**Exercise details:** One number is the full answer: how many lines in the records contain the word "Stores"?

**Information given:**
● ● ● ● ● ● ●

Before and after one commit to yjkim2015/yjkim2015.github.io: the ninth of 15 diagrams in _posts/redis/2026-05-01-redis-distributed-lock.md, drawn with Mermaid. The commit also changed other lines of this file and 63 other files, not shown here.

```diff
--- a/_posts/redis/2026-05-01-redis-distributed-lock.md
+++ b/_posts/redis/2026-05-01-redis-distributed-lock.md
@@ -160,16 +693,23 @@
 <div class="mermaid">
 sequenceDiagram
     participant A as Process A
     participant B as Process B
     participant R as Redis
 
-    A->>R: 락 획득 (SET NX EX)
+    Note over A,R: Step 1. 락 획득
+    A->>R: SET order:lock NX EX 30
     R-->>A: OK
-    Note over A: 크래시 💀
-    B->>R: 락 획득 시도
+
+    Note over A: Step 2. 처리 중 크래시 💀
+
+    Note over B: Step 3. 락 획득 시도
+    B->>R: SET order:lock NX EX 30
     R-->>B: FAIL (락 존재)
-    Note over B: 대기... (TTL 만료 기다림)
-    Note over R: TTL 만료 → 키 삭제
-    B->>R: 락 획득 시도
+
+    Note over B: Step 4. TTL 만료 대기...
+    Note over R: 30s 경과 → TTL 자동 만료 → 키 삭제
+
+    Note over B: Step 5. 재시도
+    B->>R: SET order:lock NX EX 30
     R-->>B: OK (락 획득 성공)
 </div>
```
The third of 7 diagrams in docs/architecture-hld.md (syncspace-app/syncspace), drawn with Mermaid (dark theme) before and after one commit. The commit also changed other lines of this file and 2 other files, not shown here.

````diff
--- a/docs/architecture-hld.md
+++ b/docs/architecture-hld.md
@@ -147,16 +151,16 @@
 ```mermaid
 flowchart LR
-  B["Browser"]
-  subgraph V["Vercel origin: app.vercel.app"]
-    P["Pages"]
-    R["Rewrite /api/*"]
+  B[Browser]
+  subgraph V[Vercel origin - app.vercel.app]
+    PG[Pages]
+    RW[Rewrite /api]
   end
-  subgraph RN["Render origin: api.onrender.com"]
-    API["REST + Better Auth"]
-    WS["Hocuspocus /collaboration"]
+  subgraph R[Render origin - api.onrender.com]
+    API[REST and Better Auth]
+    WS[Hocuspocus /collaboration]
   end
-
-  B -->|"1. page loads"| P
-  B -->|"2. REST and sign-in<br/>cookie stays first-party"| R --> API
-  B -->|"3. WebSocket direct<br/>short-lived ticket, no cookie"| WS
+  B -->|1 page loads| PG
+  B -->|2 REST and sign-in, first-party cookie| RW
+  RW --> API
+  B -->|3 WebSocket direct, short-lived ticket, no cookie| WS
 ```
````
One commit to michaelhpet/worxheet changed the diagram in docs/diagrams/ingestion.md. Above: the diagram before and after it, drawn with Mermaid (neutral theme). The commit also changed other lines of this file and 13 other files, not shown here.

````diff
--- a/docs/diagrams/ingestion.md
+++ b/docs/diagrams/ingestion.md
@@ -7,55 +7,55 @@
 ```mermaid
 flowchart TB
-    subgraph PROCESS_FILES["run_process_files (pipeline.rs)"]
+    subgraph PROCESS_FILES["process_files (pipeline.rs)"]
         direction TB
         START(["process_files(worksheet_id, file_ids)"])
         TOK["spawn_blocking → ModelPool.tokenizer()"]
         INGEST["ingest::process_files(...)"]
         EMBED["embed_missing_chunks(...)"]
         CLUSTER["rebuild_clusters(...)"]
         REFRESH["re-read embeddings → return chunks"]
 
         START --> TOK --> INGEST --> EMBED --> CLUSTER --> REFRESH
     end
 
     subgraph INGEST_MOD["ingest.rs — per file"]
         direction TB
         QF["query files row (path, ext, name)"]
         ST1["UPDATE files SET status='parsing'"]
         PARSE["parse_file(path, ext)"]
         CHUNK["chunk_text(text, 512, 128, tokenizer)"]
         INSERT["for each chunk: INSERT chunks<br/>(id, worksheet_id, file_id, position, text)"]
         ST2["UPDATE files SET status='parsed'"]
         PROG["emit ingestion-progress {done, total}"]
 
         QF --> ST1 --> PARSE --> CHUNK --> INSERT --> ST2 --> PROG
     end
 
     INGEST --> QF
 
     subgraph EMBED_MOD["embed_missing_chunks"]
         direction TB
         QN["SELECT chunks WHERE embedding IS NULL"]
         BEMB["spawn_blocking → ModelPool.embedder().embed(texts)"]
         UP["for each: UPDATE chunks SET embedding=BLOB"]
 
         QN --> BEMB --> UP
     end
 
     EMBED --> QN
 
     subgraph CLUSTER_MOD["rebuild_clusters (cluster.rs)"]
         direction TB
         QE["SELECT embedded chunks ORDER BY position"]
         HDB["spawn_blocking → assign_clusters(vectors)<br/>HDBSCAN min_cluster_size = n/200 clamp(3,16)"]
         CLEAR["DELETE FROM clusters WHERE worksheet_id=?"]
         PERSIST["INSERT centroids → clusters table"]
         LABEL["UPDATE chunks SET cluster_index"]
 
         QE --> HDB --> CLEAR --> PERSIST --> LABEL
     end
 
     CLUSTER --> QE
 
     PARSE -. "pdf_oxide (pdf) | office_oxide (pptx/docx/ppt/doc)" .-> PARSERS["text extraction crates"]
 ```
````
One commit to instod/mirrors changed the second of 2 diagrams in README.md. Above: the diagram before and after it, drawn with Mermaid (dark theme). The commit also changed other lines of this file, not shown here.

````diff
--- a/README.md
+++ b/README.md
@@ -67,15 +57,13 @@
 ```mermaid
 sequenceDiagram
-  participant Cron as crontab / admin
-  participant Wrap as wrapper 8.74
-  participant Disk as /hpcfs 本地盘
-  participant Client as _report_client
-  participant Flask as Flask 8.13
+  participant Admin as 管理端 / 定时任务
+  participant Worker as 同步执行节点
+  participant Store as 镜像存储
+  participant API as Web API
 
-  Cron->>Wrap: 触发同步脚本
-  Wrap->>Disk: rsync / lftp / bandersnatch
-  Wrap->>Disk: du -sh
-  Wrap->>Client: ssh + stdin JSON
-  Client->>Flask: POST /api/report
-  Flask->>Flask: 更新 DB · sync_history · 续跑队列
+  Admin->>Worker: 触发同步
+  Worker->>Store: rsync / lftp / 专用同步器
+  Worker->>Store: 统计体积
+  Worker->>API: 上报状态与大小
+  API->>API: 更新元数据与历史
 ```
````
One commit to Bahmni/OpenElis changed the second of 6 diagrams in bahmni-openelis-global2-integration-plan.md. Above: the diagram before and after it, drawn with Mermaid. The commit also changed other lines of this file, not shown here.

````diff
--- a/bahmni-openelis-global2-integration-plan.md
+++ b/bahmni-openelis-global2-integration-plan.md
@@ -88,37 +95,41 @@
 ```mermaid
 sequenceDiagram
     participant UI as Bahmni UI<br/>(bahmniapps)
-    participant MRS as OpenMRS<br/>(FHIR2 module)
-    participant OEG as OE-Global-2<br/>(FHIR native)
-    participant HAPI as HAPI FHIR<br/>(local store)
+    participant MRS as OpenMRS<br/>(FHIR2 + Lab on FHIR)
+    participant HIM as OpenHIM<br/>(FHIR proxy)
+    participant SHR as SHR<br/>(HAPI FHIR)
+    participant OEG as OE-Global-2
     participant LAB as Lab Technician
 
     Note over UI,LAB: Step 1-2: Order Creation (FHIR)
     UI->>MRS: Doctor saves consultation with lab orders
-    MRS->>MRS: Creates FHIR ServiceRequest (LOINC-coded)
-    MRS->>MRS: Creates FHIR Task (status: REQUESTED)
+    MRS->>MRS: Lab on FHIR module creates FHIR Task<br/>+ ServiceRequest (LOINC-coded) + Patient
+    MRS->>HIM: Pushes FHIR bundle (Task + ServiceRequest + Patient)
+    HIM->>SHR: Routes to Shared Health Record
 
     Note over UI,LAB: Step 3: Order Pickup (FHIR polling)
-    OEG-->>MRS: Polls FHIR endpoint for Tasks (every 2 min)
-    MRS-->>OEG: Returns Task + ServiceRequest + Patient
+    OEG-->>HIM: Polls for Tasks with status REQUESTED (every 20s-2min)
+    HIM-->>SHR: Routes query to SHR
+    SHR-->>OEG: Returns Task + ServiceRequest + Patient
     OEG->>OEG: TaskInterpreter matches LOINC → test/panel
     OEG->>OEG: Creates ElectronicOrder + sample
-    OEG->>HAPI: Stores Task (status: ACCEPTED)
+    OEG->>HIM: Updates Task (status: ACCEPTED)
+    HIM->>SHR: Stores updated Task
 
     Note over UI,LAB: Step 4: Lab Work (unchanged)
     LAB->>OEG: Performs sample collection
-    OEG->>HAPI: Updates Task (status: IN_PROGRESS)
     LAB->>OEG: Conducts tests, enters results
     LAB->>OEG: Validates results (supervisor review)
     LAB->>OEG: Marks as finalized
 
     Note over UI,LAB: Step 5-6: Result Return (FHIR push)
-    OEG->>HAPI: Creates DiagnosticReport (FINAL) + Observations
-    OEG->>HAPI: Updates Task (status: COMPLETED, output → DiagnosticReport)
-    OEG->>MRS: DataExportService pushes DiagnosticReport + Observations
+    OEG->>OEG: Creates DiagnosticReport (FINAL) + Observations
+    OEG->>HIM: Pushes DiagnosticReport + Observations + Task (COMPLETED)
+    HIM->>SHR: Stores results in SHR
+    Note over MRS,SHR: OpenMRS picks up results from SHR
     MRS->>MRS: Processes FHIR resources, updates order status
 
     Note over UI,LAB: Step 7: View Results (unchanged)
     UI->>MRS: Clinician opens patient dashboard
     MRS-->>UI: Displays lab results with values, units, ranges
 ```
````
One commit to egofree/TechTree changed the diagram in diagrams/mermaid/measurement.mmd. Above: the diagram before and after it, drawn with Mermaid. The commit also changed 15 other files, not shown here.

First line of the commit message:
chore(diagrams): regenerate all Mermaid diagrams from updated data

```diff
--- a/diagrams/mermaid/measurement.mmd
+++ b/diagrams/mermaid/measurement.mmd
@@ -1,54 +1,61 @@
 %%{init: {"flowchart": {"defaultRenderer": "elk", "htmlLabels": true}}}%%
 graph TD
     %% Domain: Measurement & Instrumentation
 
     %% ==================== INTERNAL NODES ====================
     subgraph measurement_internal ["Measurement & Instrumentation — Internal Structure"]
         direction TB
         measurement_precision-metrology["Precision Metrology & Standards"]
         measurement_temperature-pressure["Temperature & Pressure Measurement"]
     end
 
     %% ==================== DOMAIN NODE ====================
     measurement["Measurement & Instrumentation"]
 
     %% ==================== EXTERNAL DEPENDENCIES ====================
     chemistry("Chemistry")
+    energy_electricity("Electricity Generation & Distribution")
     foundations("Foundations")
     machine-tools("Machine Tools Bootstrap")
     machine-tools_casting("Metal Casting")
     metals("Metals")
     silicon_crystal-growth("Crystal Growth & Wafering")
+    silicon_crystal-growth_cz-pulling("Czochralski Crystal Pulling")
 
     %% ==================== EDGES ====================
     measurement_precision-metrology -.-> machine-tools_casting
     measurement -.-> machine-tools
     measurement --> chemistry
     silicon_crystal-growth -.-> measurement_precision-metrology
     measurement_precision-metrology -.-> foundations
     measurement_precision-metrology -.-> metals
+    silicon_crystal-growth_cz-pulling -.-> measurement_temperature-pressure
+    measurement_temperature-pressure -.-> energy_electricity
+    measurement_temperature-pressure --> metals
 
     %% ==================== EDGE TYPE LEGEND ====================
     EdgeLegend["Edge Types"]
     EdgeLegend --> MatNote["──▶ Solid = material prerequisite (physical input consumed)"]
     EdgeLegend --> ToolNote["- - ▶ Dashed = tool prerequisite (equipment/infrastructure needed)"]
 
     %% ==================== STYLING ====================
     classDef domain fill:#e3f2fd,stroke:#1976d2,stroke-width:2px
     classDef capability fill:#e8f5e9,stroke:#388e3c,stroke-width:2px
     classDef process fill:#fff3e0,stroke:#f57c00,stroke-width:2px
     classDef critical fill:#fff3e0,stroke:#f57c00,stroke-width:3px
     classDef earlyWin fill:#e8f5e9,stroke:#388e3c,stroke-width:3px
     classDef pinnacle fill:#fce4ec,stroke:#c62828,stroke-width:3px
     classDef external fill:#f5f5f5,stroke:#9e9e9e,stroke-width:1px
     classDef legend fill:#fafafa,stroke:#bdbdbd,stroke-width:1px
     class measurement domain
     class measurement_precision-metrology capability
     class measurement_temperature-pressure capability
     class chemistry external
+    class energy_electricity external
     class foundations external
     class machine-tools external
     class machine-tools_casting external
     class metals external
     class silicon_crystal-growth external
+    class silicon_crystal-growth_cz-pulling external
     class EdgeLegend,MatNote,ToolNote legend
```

● ● ● ● ● ● ●

**Result for this exercise:** 3